Bye for now

Sarah =]

Google Docs – To use or not to use in the classroom?

The presentation on Google Docs was quite enlightening. The presenters spoke in terms of their own experience using the innovation as they built their entire presentation on Google Docs; a great way of getting to know the innovation. They presented both the advantages and disadvantages of the innovation and provided me with the needed information to make an informed decision about whether this innovation would be useful in the classroom.

I think at the moment it would present more problems than benefits at this point of development. I do agree that the idea of children being able to share documents online and thus being able to work on them simultaneously and connect with students from all over the world is a very nice idea. However this innovation seems to be at a point where it is only just workable. The presenters had many problems using the innovation which makes me think that students would not find it any easier to use at this point in time.

But in saying this I will be a teacher in 2 years time. By this time Google Docs may be more refined and much easier to use and if this is the case I would definetly use it in my classroom if I had older children. I think that it would make group work much easier and it would encourage collaboration and discussion amongst students.

So at the moment I would choose NOT to use Google Docs in my classroom but in the future when the innovation is more user friendly I would definetly choose TO use this in my classroom because I think it has a lot of potential and would definitely enhance students learning.

Anybody agree or disagree?

Sarah =]

Online videos – Do they have a place in the classroom?

The answer to this question is YES!

This was made abundantly clear by Simon and Mathieu when they gave their presentation on this innovation. They drew particular attention to the websites Youtube, Teachertv and Keepvid – all of which were very valid and useful websites. Ones that I have now stored as a valuable teaching resource in my favourites list in my internet browser.

There is a vast number of videos on the internet, these videos either entertain viewers or inform them on a number of different subjects. Both of these purposes are useful in the classroom. In my opinion suitable entertainment videos could be used as a reward for students who complete work early or who have earnt free time some other way. Educational videos could also be used for the same purpose; to increase motivation during a lesson and add some variety to lesson delivery. I will definetly be looking at online videos when thinking of introductions to lessons. I think they could also be used in comprehension activities to assess children’s viewing skills where children view a video and then answer questions about it or as examples so that children can make their own videos if possible.

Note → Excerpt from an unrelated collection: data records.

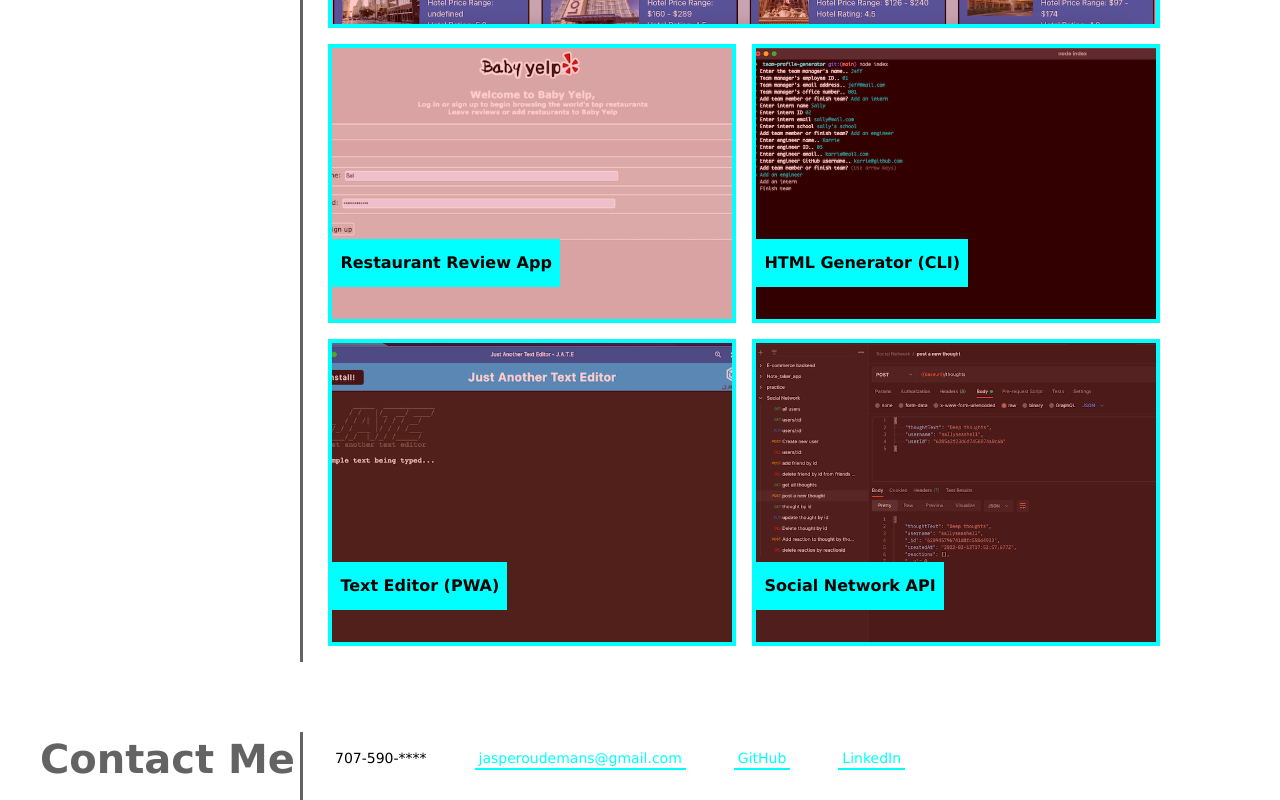
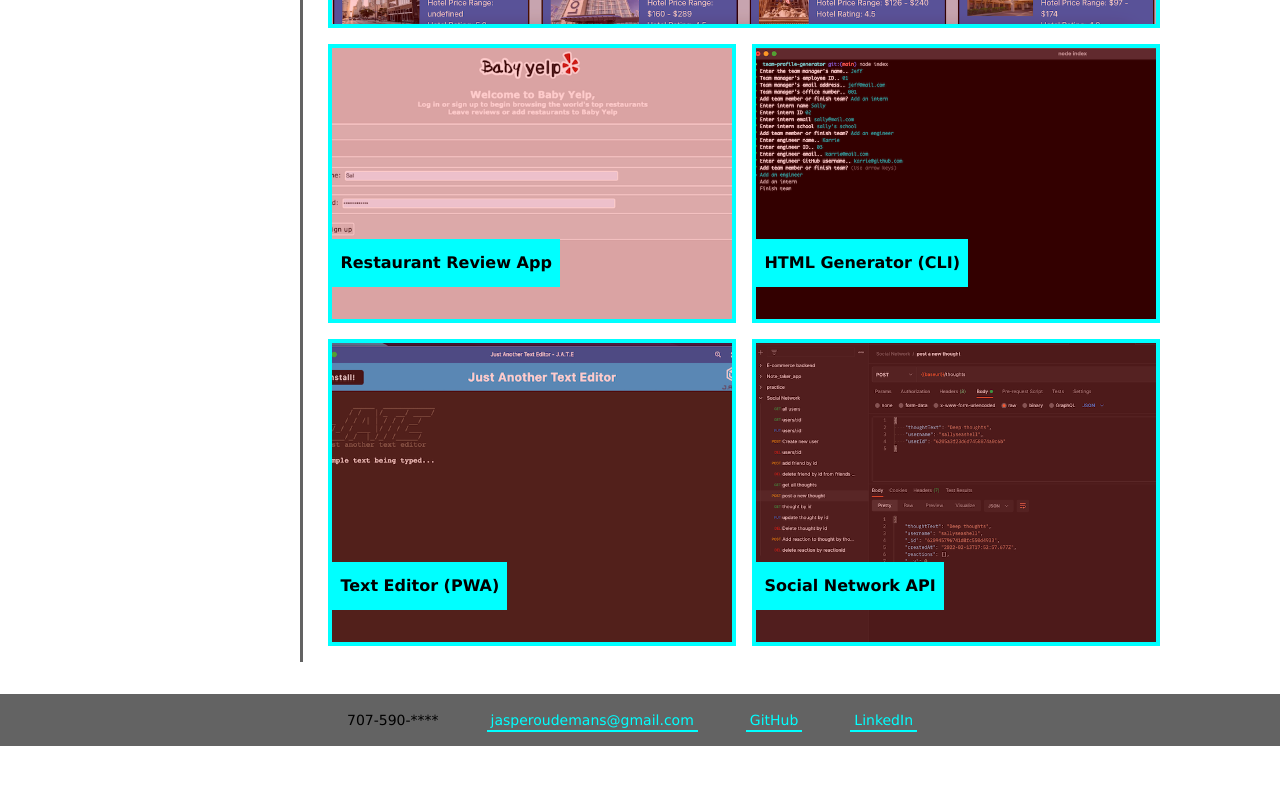
Before and after one commit to jasperoudemans/portfolio, a React (Create React App) app: page / in a window 1280 px wide. Shown: the part 809-1609 px from the top of the page. After the commit the page ends 1555 px from the top, so only its background shows below. Built offline with nearby package versions, Linux system fonts and the light colour scheme.

Commit message:
Established footer

```diff
--- a/src/App.css
+++ b/src/App.css
@@ -194,15 +194,6 @@ footer aside {
   color: var(--grey);
 }
 
-.footer-section {
-  display: flex;
-}
-
-.contact {
-  padding: 1rem;
-  padding-top: 0;
-}
-
 .contact-info li {
   font-size: 14px;
   margin-right: 2rem;
@@ -236,6 +227,14 @@ footer aside {
   }
 }
 
+.footer {
+  display: flex;
+  background-color: var(--grey);
+  justify-content: center;
+  align-items: center;
+  margin-top: 2rem;
+}
+
 @media screen and (max-width: 768px) {
   .footer-section {
     flex-direction: column;
--- a/src/App.js
+++ b/src/App.js
@@ -3,6 +3,7 @@ import { BrowserRouter as Router, Routes, Route } from "react-router-dom";
 import Home from "./pages/Home";
 import Header from "./components/Header";
 import Banner from "./components/Banner";
+import Footer from "./components/Footer";
 
 function App() {
   return (
@@ -13,6 +14,7 @@ function App() {
         <Route exact path="/" element={<Home />}></Route>
         <Route exact path="/contact" element={<p>Hello world</p>}></Route>
       </Routes>
+      <Footer />
     </Router>
   );
 }
--- /dev/null
+++ b/src/components/Footer.js
@@ -0,0 +1,20 @@
+const Footer = () => {
+  return (
+    <footer className="footer" id="contact">
+      <ul className="contact-info">
+        <li>707-590-****</li>
+        <li>
+          <a href="mailto:jasperoudemans@gmail.com">jasperoudemans@gmail.com</a>
+        </li>
+        <li>
+          <a href="https://github.com/jasperoudemans">GitHub</a>
+        </li>
+        <li>
+          <a href="https://www.linkedin.com/in/jasper-oudemans/">LinkedIn</a>
+        </li>
+      </ul>
+    </footer>
+  );
+};
+
+export default Footer;
--- a/src/pages/Home.js
+++ b/src/pages/Home.js
@@ -1,4 +1,5 @@
 import Banner from "../components/Banner";
+import Footer from "../components/Footer";
 import Header from "../components/Header";
 import MainProject from "../components/MainProject";
 import ProfileSection from "../components/ProfileSection";
@@ -80,31 +81,6 @@ const Home = () => {
           </div>
         </ProfileSection>
       </main>
-
-      <br />
-      <br />
-      <footer>
-        <ProfileSection title="Contact Me" id="contact">
-          <div className="contact">
-            <ul className="contact-info">
-              <li>707-590-****</li>
-              <li>
-                <a href="mailto:jasperoudemans@gmail.com">
-                  jasperoudemans@gmail.com
-                </a>
-              </li>
-              <li>
-                <a href="https://github.com/jasperoudemans">GitHub</a>
-              </li>
-              <li>
-                <a href="https://www.linkedin.com/in/jasper-oudemans/">
-                  LinkedIn
-                </a>
-              </li>
-            </ul>
-          </div>
-        </ProfileSection>
-      </footer>
     </>
   );
 };
```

There is one problem when it comes to online video viewing and that is censorship. There are some videos that are very innappropriate for children on sites like youtube and if children are given free reign of the computer on sites like these it is very easy for them to find inappropriate material.  But I think with proper supervision and management of children’s actions on the computer this can be avoided. For example I personally would make a links page that allows children to click on the links which take them directly to the videos and then monitor their use of the computer to ensure they do not naviagate away from that page. Another way is to embed the video on something like powerpoint or you can use keepvid to download videos from a website and put them in the shared student drive for students to open in media player or quicktime.

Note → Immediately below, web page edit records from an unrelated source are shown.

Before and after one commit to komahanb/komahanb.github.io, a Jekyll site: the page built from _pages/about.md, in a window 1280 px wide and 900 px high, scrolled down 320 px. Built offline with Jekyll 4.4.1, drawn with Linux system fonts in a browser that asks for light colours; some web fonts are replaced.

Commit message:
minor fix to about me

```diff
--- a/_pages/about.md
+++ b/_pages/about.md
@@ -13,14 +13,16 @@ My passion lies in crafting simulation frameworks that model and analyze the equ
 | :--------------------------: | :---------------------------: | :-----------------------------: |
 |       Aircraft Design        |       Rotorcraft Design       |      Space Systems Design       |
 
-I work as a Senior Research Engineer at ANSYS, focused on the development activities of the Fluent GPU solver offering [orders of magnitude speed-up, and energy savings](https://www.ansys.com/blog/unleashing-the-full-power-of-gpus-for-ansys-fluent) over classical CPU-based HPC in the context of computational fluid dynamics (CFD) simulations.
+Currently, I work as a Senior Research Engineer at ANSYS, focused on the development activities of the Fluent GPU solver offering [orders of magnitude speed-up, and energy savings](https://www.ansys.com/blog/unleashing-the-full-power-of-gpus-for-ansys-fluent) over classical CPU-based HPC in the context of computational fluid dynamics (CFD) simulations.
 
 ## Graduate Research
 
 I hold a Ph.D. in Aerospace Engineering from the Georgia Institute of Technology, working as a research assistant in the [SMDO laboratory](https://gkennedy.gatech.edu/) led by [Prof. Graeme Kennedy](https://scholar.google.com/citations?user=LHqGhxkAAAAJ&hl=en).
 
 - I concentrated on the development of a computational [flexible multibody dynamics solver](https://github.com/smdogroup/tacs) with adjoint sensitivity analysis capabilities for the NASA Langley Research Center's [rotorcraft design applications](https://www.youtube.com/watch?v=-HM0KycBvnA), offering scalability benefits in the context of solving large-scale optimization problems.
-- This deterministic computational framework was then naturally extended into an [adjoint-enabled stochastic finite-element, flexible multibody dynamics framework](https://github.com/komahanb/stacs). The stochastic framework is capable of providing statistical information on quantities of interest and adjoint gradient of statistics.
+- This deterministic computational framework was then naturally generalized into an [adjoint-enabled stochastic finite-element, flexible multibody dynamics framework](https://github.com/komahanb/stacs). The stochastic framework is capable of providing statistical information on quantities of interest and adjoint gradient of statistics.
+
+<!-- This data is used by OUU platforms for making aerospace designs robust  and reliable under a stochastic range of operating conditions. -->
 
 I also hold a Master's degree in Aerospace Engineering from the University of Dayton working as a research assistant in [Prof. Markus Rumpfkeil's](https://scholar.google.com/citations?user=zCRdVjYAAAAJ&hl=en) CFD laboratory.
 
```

So overall I think online videos are a great resource that is very accessible for both teachers and students. They are also very effective way of enhance a presentation or a lesson and increase the understanding of the viewers as can be seen by the number of presentations in Ed 458 Using Computers in the Classroom which have used videos for these purposes. So YES online videos do have a place in the classroom and as students have now become digital learners it is a good idea to employ them in the classroom to enhance learning and make it interesting and fun!

Does anyone else have thoughts on how they can be used?

Bye for now =]

Sarah